Background: Sepsis is defined as life-threatening organ dysfunction caused by a dysregulated host response to infection. It has been showed that the change of mitochondrial dynamics has been proved to be one of the main causes of death in patients with severe sepsis. And hydrogen has been proved to exert its protective effects against sepsis via heme oxygenase-1 (HO-1). This study was designed to demonstrate that whether the benefit effects of hydrogen can maintain the dynamic process of mitochondrial fusion/fission to mitigate human umbilical vein endothelial cells (HUVECs) injury exposed to endotoxin through HO-1. Methods: HUVECs cells cultured with medium which contained Lipopolysaccharides (LPS), Saline, hydrogen, Mdivi-1 (a dynamin-related protein 1 [Drp1] inhibitor) or zinc protoporphyrin IX (Znpp) (a HO-1 inhibitor) were also used in the research. Cell death and apoptosis were assessed using FITC annexin V and PI. Mitochondria were stained with Mitotracker orange and observed by confocal microscope. Oxygen consumption rate was assessed by seahorse xf24 extracellular analyzer. Mitochondrial membrane potential monitored by JC-1 dye. The expressions of Drp1 and HO-1 were tested by Western blot. The co-localization of Drp1 and mitochondria was determined by immunofluorescence. Results: LPS caused a decrease in ATP content, mitochondrial membrane potential, and maximal respiration rate. At the same time, increased expression of Drp1 were observed in LPS-stimulated HUVECs, concomitantly with excessive mitochondrial fission. We found that hydrogen-rich medium can increase ATP content, mitochondrial membrane potential and maximal respiration rate, and decrease the expression of Drp1 in LPS-treated HUVECs. Meanwhile, hydrogen can ameliorate excessive mitochondrial fission caused by LPS. Furthermore, hydrogen-rich medium had a similar effect to Mdivi-1, a mitochondrial fission blocker. Both of them rescued the up-regulation of Drp1 and mitochondrial fission induced by LPS, then normalized mitochondrial shape after LPS stimulation. But after Znpp pretreatment, HO-1 expression was inhibited and the protective effects of hydrogen were abrogated. Conclusions: Hydrogen-rich medium can alleviate the LPS-induced mitochondrial fusion/fission and dysfunction in HUVECs via HO-1 up-regulation.

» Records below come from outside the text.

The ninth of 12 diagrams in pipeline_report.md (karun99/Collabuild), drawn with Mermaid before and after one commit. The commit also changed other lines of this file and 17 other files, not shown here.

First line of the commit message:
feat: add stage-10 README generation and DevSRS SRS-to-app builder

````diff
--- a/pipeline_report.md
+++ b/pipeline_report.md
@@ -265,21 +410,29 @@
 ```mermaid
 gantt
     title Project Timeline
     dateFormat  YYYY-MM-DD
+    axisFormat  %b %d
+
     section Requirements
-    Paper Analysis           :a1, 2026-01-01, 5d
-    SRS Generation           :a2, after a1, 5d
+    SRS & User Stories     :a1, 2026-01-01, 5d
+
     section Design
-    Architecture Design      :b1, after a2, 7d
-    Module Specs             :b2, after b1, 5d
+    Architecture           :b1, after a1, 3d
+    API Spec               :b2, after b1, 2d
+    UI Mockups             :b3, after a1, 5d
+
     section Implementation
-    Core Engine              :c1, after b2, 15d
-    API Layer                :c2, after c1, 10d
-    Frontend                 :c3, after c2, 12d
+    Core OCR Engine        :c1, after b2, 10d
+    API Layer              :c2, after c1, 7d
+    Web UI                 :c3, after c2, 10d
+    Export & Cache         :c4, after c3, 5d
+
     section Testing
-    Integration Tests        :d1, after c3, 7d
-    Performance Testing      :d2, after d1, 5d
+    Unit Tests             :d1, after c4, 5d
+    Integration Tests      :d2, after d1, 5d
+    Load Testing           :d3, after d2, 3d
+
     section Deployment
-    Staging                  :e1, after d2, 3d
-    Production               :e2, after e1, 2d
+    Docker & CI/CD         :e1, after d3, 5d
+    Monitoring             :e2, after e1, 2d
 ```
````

Background and aims: The lung is the first organ to fail in sepsis. Our previous studies have proven that 2% molecular hydrogen (H2) inhalation remain a protective effect on a septic animal model via its anti-inflammatory and anti-apoptosis properties. This current research aims to observe the therapeutic effect of high concentration hydrogen (67%, HCH) on lipopolysaccharide (LPS) induced acute lung injury (ALI), and further investgate the role of Nrf2 signaling pathway. Methods: ALI model was induced by LPS areosol inhalation. HCH were treated for 1 h at 1 and 6 h after modelling. Lung tissues and bronchoalveolar lavage fluid (BALF) were collected 4 and 24 h after the exposure of LPS. The histological scores, wet/dry weight ratios, myeloperoxidase (MPO) activity, protein content and cytokine levels in BALF, apoptosis condition of lung cells, expression of Nrf2 and NF-κB were assessed in both wild type and Nrf2-knockout mice. Results: HCH Inhalation significantly alleviated LPS-induced pathological alterations of lung, and reduced the protein concentration, the wet/dry weight ratio, and the MPO activity of lung tissue. HCH Inhalation improved LPS-induced increasement in caspase-3 activity and the number of TUNEL-positive cells. HCH inhalation attenuated the LPS induced increased total cell content and polymorphonuclear granulocyte content, and pro-inflammatory cytokines, Nrf2 and NF-κB expression. HCH could not produce protective effct in Nrf2-knockout mice. Conclusion: HCH can effectively alleviate LPS-induced ALI, which may be related to activation of Nrf2 signaling pathway and inhibition of inflammatory response and cell apoptosis mediated by NF-κB.